*** Entries shown

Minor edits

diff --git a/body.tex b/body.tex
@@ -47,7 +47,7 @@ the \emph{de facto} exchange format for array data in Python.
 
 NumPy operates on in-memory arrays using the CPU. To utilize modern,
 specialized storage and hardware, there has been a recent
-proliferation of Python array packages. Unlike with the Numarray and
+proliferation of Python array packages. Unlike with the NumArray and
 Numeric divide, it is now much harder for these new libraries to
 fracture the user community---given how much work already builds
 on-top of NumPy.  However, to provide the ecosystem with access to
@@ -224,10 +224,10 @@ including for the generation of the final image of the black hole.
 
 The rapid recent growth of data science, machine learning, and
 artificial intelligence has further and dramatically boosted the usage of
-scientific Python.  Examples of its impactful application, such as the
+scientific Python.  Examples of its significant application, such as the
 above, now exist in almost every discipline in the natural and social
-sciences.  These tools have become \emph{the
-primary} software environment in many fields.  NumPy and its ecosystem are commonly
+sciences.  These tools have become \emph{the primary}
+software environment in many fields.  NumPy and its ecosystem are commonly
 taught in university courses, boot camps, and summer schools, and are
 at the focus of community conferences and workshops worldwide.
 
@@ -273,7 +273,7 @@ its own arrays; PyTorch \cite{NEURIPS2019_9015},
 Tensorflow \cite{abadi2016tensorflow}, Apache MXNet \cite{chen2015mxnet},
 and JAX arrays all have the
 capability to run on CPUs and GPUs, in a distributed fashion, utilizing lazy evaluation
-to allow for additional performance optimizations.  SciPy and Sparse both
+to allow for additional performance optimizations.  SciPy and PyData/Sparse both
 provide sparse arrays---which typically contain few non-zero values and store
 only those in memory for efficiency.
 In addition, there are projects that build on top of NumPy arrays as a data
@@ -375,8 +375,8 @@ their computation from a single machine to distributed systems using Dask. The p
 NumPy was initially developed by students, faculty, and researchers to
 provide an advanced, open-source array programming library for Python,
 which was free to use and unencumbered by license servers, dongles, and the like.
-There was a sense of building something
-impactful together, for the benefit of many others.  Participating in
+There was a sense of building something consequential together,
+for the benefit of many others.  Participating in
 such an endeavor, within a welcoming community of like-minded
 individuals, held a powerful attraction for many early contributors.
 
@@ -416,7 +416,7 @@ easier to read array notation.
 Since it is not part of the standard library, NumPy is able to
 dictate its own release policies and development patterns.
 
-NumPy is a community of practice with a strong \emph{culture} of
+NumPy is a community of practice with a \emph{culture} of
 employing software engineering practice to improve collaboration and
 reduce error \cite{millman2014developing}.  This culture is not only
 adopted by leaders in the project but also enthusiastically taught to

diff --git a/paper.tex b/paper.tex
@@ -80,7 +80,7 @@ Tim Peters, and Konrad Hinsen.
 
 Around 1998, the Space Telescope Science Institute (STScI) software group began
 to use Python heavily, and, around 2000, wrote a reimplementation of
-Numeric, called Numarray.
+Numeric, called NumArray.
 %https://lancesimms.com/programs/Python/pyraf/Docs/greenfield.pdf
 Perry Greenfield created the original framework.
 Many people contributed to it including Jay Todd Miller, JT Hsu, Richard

******

__Exercise prompt__. Retype the data. Keep every word as it stands.

__Result of this task__.
Minor edits

diff --git a/body.tex b/body.tex
@@ -47,7 +47,7 @@ the \emph{de facto} exchange format for array data in Python.
 
 NumPy operates on in-memory arrays using the CPU. To utilize modern,
 specialized storage and hardware, there has been a recent
-proliferation of Python array packages. Unlike with the Numarray and
+proliferation of Python array packages. Unlike with the NumArray and
 Numeric divide, it is now much harder for these new libraries to
 fracture the user community---given how much work already builds
 on-top of NumPy.  However, to provide the ecosystem with access to
@@ -224,10 +224,10 @@ including for the generation of the final image of the black hole.
 
 The rapid recent growth of data science, machine learning, and
 artificial intelligence has further and dramatically boosted the usage of
-scientific Python.  Examples of its impactful application, such as the
+scientific Python.  Examples of its significant application, such as the
 above, now exist in almost every discipline in the natural and social
-sciences.  These tools have become \emph{the
-primary} software environment in many fields.  NumPy and its ecosystem are commonly
+sciences.  These tools have become \emph{the primary}
+software environment in many fields.  NumPy and its ecosystem are commonly
 taught in university courses, boot camps, and summer schools, and are
 at the focus of community conferences and workshops worldwide.
 
@@ -273,7 +273,7 @@ its own arrays; PyTorch \cite{NEURIPS2019_9015},
 Tensorflow \cite{abadi2016tensorflow}, Apache MXNet \cite{chen2015mxnet},
 and JAX arrays all have the
 capability to run on CPUs and GPUs, in a distributed fashion, utilizing lazy evaluation
-to allow for additional performance optimizations.  SciPy and Sparse both
+to allow for additional performance optimizations.  SciPy and PyData/Sparse both
 provide sparse arrays---which typically contain few non-zero values and store
 only those in memory for efficiency.
 In addition, there are projects that build on top of NumPy arrays as a data
@@ -375,8 +375,8 @@ their computation from a single machine to distributed systems using Dask. The p
 NumPy was initially developed by students, faculty, and researchers to
 provide an advanced, open-source array programming library for Python,
 which was free to use and unencumbered by license servers, dongles, and the like.
-There was a sense of building something
-impactful together, for the benefit of many others.  Participating in
+There was a sense of building something consequential together,
+for the benefit of many others.  Participating in
 such an endeavor, within a welcoming community of like-minded
 individuals, held a powerful attraction for many early contributors.
 
@@ -416,7 +416,7 @@ easier to read array notation.
 Since it is not part of the standard library, NumPy is able to
 dictate its own release policies and development patterns.
 
-NumPy is a community of practice with a strong \emph{culture} of
+NumPy is a community of practice with a \emph{culture} of
 employing software engineering practice to improve collaboration and
 reduce error \cite{millman2014developing}.  This culture is not only
 adopted by leaders in the project but also enthusiastically taught to

diff --git a/paper.tex b/paper.tex
@@ -80,7 +80,7 @@ Tim Peters, and Konrad Hinsen.
 
 Around 1998, the Space Telescope Science Institute (STScI) software group began
 to use Python heavily, and, around 2000, wrote a reimplementation of
-Numeric, called Numarray.
+Numeric, called NumArray.
 %https://lancesimms.com/programs/Python/pyraf/Docs/greenfield.pdf
 Perry Greenfield created the original framework.
 Many people contributed to it including Jay Todd Miller, JT Hsu, Richard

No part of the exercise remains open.